Peaches Under a Full Moon
by Rick Bedard
Mid August and I had two days off without any plans. A small
self-contained sailboat like my Michalak Jewelbox
Jr. means that after a few minutes packing an ice
chest, connecting the trailer to the truck, tossing off the
blue tarp and a quick stop to buy some of our $2.89 a gallon
gas, I was off to the California Delta! Three hours later I
arrived at a small "Mom and Pop" marina to launch.
Fending off the usual "what kind of boat is that"
queries, I was soon sailing in the warm Delta waters, trying
out the new "bean bag" cushion.
Cruised mostly downwind through narrow stretches of waterways
with names like Old River, Connection Slough, and Holland Cut,
as well as a few open areas of water that were once levied off
riverbottom de-watered to become farmland "islands",
but are now flooded due to levy breaks and known by names like
Frank's Tract, Little Mandeville Island and Mildred Island.
I stayed out of the big rivers, the San Joaquin and the Sacramento,
leaving them to the motoryachts, the "Delta Destroyers",
and the wake board crowd. Instead, I made my way through the
smaller sloughs looking for that section of levy, that one special
levy, with just enough room to sneak through the reeds to land
a small boat.
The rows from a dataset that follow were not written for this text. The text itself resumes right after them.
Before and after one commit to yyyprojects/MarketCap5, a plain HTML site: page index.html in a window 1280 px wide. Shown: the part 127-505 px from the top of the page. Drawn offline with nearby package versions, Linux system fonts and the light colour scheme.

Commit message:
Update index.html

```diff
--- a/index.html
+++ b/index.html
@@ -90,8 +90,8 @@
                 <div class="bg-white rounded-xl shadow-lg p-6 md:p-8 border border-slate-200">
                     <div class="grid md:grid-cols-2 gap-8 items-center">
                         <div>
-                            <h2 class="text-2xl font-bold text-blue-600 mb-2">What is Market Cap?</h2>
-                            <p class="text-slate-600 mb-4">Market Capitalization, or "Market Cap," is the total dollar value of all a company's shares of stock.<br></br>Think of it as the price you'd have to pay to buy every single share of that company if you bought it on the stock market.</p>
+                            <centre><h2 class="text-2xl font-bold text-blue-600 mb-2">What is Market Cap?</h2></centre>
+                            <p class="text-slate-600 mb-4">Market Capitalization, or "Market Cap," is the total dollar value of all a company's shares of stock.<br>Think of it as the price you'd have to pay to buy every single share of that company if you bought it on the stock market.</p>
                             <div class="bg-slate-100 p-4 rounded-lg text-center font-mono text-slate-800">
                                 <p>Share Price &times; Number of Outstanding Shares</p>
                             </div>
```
I won't tell you where it is, but if you find
it and climb up you'll discover on the other side a couple of
old broken-down peach trees. Old and broken they may be, but
they're still producing some of the sweetest juiciest and this
year the largest (over 4" diameter) tree ripened peaches
you'll ever see in these parts. I only took two, leaving the
rest for the few folks lucky enough to know about these trees...
Sailing west back into the prevailing summer Delta afternoon
breeze was quite a challenge and only possible due to the huge
outgoing tide and a little help at times from the outboard.
It was near sunset when I came within sight of the sandbar I
wanted to anchor over. It's nice falling asleep with less that
a half foot of water under the keel. So what if there is still
a foot of tide going out, with leeboard and rudder up we can
take the sand with our flat bottomed hull, and those monster
yachts can't run into you there! By the time I got where I wanted
to be with the anchor firmly set, it was dark and the moon,
a full moon, had risen. Dinner that evening was peaches under
a full moon.